**RECORDS FOR THIS EXERCISE:**
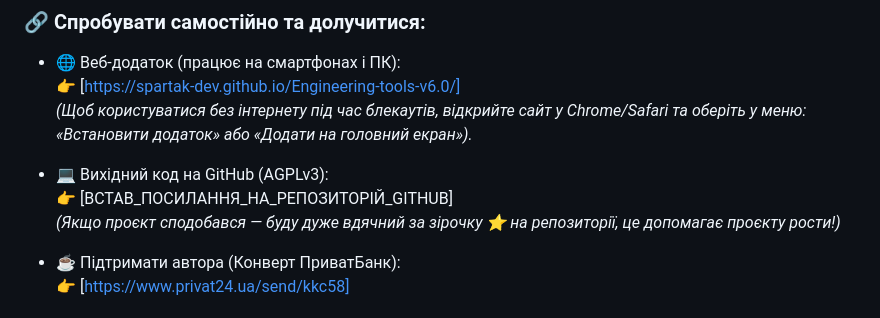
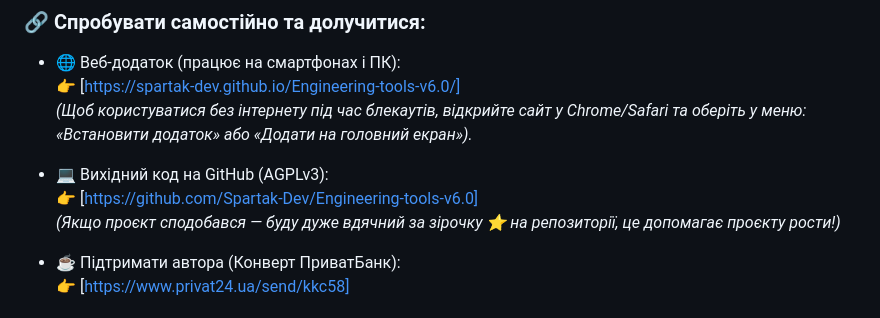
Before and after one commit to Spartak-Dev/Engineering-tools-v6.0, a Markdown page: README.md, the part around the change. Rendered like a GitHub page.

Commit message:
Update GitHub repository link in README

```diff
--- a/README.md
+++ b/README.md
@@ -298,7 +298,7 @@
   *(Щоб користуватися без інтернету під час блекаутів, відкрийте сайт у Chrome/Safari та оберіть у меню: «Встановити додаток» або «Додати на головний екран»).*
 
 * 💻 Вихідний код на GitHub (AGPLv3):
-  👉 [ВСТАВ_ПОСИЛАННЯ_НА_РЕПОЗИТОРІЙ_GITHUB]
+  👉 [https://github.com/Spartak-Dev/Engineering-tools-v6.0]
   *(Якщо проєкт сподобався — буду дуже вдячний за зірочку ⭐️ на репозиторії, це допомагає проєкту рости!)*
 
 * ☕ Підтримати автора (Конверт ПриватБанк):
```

**PROBLEM DESCRIPTION:** For the records above, state the number of lines holding the string "README", without further comment.

**WRITTEN SOLUTION:** 4